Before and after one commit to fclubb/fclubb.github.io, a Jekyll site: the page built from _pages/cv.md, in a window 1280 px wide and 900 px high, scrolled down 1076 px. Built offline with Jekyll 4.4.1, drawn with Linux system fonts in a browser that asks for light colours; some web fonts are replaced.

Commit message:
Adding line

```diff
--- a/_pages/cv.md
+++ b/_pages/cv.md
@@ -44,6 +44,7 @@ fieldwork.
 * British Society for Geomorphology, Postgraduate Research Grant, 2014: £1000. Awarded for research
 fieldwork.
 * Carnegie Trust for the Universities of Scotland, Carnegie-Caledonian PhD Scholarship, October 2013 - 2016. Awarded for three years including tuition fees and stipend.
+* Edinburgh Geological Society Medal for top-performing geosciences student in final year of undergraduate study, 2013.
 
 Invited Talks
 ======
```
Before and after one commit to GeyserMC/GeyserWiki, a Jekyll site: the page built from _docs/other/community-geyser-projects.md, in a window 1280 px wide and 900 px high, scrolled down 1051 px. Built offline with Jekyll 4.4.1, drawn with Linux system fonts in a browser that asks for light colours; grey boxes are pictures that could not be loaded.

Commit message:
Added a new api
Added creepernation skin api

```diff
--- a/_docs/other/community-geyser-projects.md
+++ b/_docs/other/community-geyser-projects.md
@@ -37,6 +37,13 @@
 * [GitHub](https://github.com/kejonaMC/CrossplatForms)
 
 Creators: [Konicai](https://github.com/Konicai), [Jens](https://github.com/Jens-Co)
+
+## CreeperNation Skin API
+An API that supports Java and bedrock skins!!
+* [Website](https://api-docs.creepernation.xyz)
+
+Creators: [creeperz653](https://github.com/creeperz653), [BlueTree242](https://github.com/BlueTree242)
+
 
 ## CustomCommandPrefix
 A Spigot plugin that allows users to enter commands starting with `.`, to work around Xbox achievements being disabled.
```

* Work instructions
Select all lines with the word "github" from the entries above.

* Output below
Before and after one commit to fclubb/fclubb.github.io, a Jekyll site: the page built from _pages/cv.md, in a window 1280 px wide and 900 px high, scrolled down 1076 px. Built offline with Jekyll 4.4.1, drawn with Linux system fonts in a browser that asks for light colours; some web fonts are replaced.
 * [GitHub](https://github.com/kejonaMC/CrossplatForms)
 Creators: [Konicai](https://github.com/Konicai), [Jens](https://github.com/Jens-Co)
+Creators: [creeperz653](https://github.com/creeperz653), [BlueTree242](https://github.com/BlueTree242)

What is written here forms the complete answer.